 ‘If we can  have a fast food restaurant on every corner, why not a garden?’

Sheryl Ozinsky explains the benefits of urban agriculture and how it would improve the health of South Africans.

See also: Food, Flowers and Friendships

Food in the City part 1: a tale of two gardens

Food in the city part 2: enough for all?

Ozinsky makes an impassioned plea for urban agriculture. She explains that the time is right for urban agriculture as a revolution of health and nutrition is unfolding. This revolution is a response to rising obesity levels and a proliferation of unhealthy food on the market today. An investment in urban agriculture is an investment in the planet – we do not have a planet B to turn to if we continue to cause irreparable damage to earth. We need to implement a new food system where we are both growing and buying locally.

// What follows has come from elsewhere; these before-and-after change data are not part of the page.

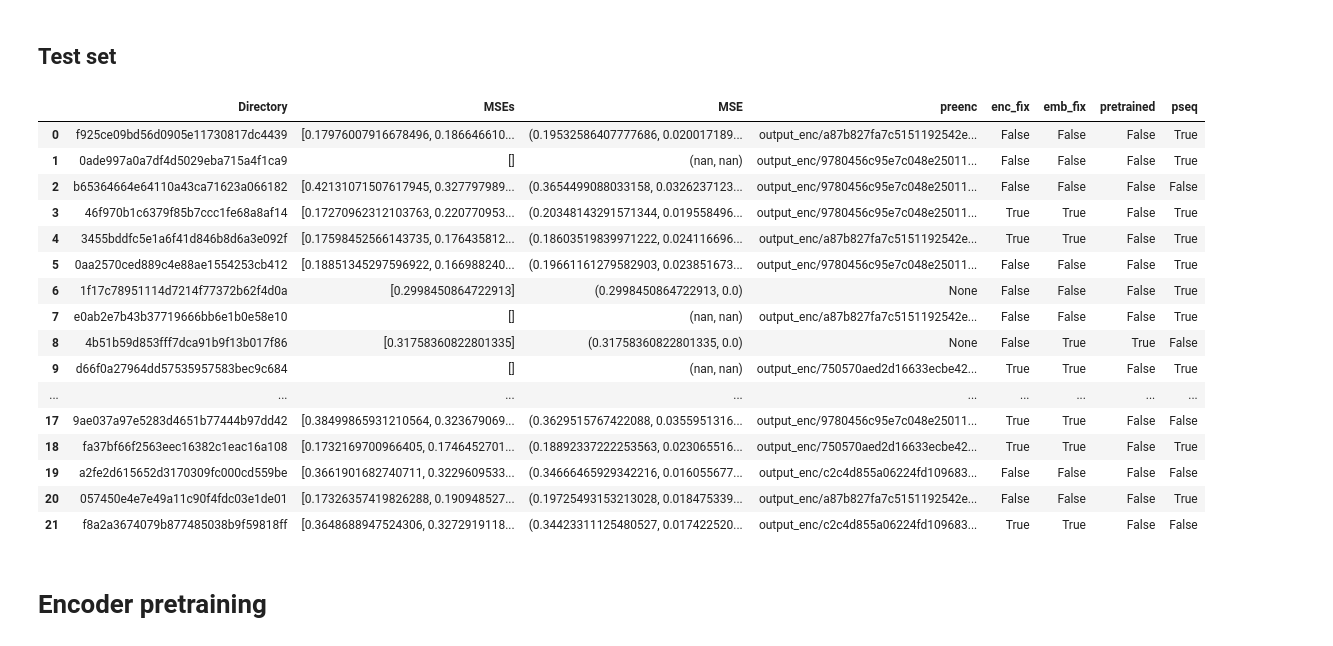
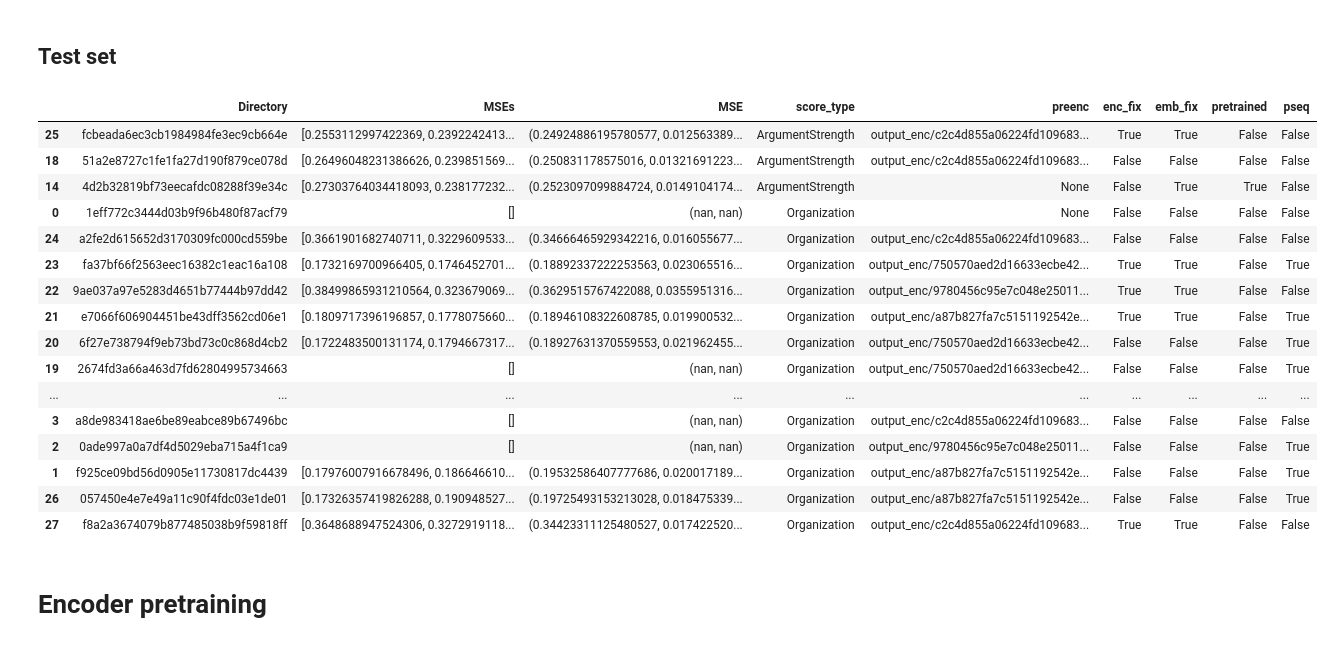
Before and after one commit to FarjanaSultanaMim/DiscoShuffle, a Jupyter notebook: jpnb/experiment.ipynb, the cells around one changed output. Drawn from its saved outputs; the diff is of its cells as text; code cells hidden in the pictures.

```diff
--- a/jpnb/experiment.ipynb
+++ b/jpnb/experiment.ipynb
@@ -72,42 +72,46 @@ df[cols].sort_values(by="Time", ascending=False)
 # %%
 # Gather all results.
 results = []
 
 for d in glob.glob("../output/*"):
     if not os.path.exists(os.path.join(d, "param.txt")):
         continue
 
     prm = dict([p.strip().split("=", 1) for p in open(os.path.join(d, "param.txt"))])
 
     p = [json.load(open(os.path.join(d, "prediction_f{}.json".format(i)))) for i in range(5) if os.path.exists(os.path.join(d, "prediction_f{}.json".format(i)))]
     p = np.array([x["MSE"] for x in p])
 
     prm["Directory"] = os.path.basename(d)
     prm["MSEs"] = p
     prm["MSE"] = p.mean(), p.std()
 
+    if "score_type" not in prm:
+        prm["score_type"] = "Organization"
+
     results += [prm]
 
 df = pd.DataFrame(results)
-df[["Directory", "MSEs", "MSE", "preenc", "enc_fix", "emb_fix", "pretrained", "pseq"]]
+df = df.sort_values(by="score_type")
+df[["Directory", "MSEs", "MSE", "score_type", "preenc", "enc_fix", "emb_fix", "pretrained", "pseq"]]
 # %% [output]
-|  | Directory | MSEs | MSE | preenc | enc_fix | emb_fix | pretrained | pseq |
-| 0 | f925ce09bd56d0905e11730817dc4439 | [0.17976007916678496, 0.186646610... | (0.19532586407777686, 0.020017189... | output_enc/a87b827fa7c5151192542e... | False | False | False | True |
-| 1 | 0ade997a0a7df4d5029eba715a4f1ca9 | [] | (nan, nan) | output_enc/9780456c95e7c048e25011... | False | False | False | True |
-| 2 | b65364664e64110a43ca71623a066182 | [0.42131071507617945, 0.327797989... | (0.3654499088033158, 0.0326237123... | output_enc/9780456c95e7c048e25011... | False | False | False | False |
-| 3 | 46f970b1c6379f85b7ccc1fe68a8af14 | [0.17270962312103763, 0.220770953... | (0.20348143291571344, 0.019558496... | output_enc/9780456c95e7c048e25011... | True | True | False | True |
-| 4 | 3455bddfc5e1a6f41d846b8d6a3e092f | [0.17598452566143735, 0.176435812... | (0.18603519839971222, 0.024116696... | output_enc/a87b827fa7c5151192542e... | True | True | False | True |
-| 5 | 0aa2570ced889c4e88ae1554253cb412 | [0.18851345297596922, 0.166988240... | (0.19661161279582903, 0.023851673... | output_enc/9780456c95e7c048e25011... | False | False | False | True |
-| 6 | 1f17c78951114d7214f77372b62f4d0a | [0.2998450864722913] | (0.2998450864722913, 0.0) | None | False | False | False | True |
-| 7 | e0ab2e7b43b37719666bb6e1b0e58e10 | [] | (nan, nan) | output_enc/a87b827fa7c5151192542e... | False | False | False | True |
-| 8 | 4b51b59d853fff7dca91b9f13b017f86 | [0.31758360822801335] | (0.31758360822801335, 0.0) | None | False | True | True | False |
-| 9 | d66f0a27964dd57535957583bec9c684 | [] | (nan, nan) | output_enc/750570aed2d16633ecbe42... | True | True | False | True |
-| ... | ... | ... | ... | ... | ... | ... | ... | ... |
-| 17 | 9ae037a97e5283d4651b77444b97dd42 | [0.38499865931210564, 0.323679069... | (0.3629515767422088, 0.0355951316... | output_enc/9780456c95e7c048e25011... | True | True | False | False |
-| 18 | fa37bf66f2563eec16382c1eac16a108 | [0.1732169700966405, 0.1746452701... | (0.18892337222253563, 0.023065516... | output_enc/750570aed2d16633ecbe42... | True | True | False | True |
-| 19 | a2fe2d615652d3170309fc000cd559be | [0.3661901682740711, 0.3229609533... | (0.34666465929342216, 0.016055677... | output_enc/c2c4d855a06224fd109683... | False | False | False | False |
-| 20 | 057450e4e7e49a11c90f4fdc03e1de01 | [0.17326357419826288, 0.190948527... | (0.19725493153213028, 0.018475339... | output_enc/a87b827fa7c5151192542e... | False | False | False | True |
-| 21 | f8a2a3674079b877485038b9f59818ff | [0.3648688947524306, 0.3272919118... | (0.34423311125480527, 0.017422520... | output_enc/c2c4d855a06224fd109683... | True | True | False | False |
+|  | Directory | MSEs | MSE | score_type | preenc | enc_fix | emb_fix | pretrained | pseq |
+| 25 | fcbeada6ec3cb1984984fe3ec9cb664e | [0.2553112997422369, 0.2392242413... | (0.24924886195780577, 0.012563389... | ArgumentStrength | output_enc/c2c4d855a06224fd109683... | True | True | False | False |
+| 18 | 51a2e8727c1fe1fa27d190f879ce078d | [0.26496048231386626, 0.239851569... | (0.250831178575016, 0.01321691223... | ArgumentStrength | output_enc/c2c4d855a06224fd109683... | False | False | False | False |
+| 14 | 4d2b32819bf73eecafdc08288f39e34c | [0.27303764034418093, 0.238177232... | (0.2523097099884724, 0.0149104174... | ArgumentStrength | None | False | True | True | False |
+| 0 | 1eff772c3444d03b9f96b480f87acf79 | [] | (nan, nan) | Organization | None | False | False | False | False |
+| 24 | a2fe2d615652d3170309fc000cd559be | [0.3661901682740711, 0.3229609533... | (0.34666465929342216, 0.016055677... | Organization | output_enc/c2c4d855a06224fd109683... | False | False | False | False |
+| 23 | fa37bf66f2563eec16382c1eac16a108 | [0.1732169700966405, 0.1746452701... | (0.18892337222253563, 0.023065516... | Organization | output_enc/750570aed2d16633ecbe42... | True | True | False | True |
+| 22 | 9ae037a97e5283d4651b77444b97dd42 | [0.38499865931210564, 0.323679069... | (0.3629515767422088, 0.0355951316... | Organization | output_enc/9780456c95e7c048e25011... | True | True | False | False |
+| 21 | e7066f606904451be43dff3562cd06e1 | [0.1809717396196857, 0.1778075660... | (0.18946108322608785, 0.019900532... | Organization | output_enc/a87b827fa7c5151192542e... | True | True | False | True |
+| 20 | 6f27e738794f9eb73bd73c0c868d4cb2 | [0.1722483500131174, 0.1794667317... | (0.18927631370559553, 0.021962455... | Organization | output_enc/750570aed2d16633ecbe42... | False | False | False | True |
+| 19 | 2674fd3a66a463d7fd62804995734663 | [] | (nan, nan) | Organization | output_enc/750570aed2d16633ecbe42... | False | False | False | True |
+| ... | ... | ... | ... | ... | ... | ... | ... | ... | ... |
+| 3 | a8de983418ae6be89eabce89b67496bc | [] | (nan, nan) | Organization | output_enc/c2c4d855a06224fd109683... | False | False | False | False |
+| 2 | 0ade997a0a7df4d5029eba715a4f1ca9 | [] | (nan, nan) | Organization | output_enc/9780456c95e7c048e25011... | False | False | False | True |
+| 1 | f925ce09bd56d0905e11730817dc4439 | [0.17976007916678496, 0.186646610... | (0.19532586407777686, 0.020017189... | Organization | output_enc/a87b827fa7c5151192542e... | False | False | False | True |
+| 26 | 057450e4e7e49a11c90f4fdc03e1de01 | [0.17326357419826288, 0.190948527... | (0.19725493153213028, 0.018475339... | Organization | output_enc/a87b827fa7c5151192542e... | False | False | False | True |
+| 27 | f8a2a3674079b877485038b9f59818ff | [0.3648688947524306, 0.3272919118... | (0.34423311125480527, 0.017422520... | Organization | output_enc/c2c4d855a06224fd109683... | True | True | False | False |
 # %%
 tn16pn10_pre_sentshuf_finetune = "0cb7a2429b6cc73297413c20570c824f"
 tn16pn10_pre_sentshuf_nofinetune = "752aa6160e706a6ffe0f91a1e423b40a"
```
Also changed, not shown: 4 other files.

Change will come from within, citizens must be the change that they wish to see. Government and municipalities do not hold all the answers and powers. Mayor de Lille was short-sighted when she publicly endorsed the opening of a Burger King branch in Cape Town. Ultimately cash-strapped public hospitals pay the price of a society afflicted by alarming obesity levels and other health complication of a diet lacking in nutrition. Our cities should instead look towards the example set by Copenhagen, where there are no major fast food franchises in the city centre. In Cape Town there appears to be a fast food outlet on every street corner -we must ask ourselves why instead there isn’t an agricultural garden on every corner?

Studies also indicate that nutrition-deprived children will fail to reach their income potential later in life. The food choices of their parents locks them in poverty. Urban agriculture aims to address this tragedy and ensure that healthier food is also affordable for low-income groups.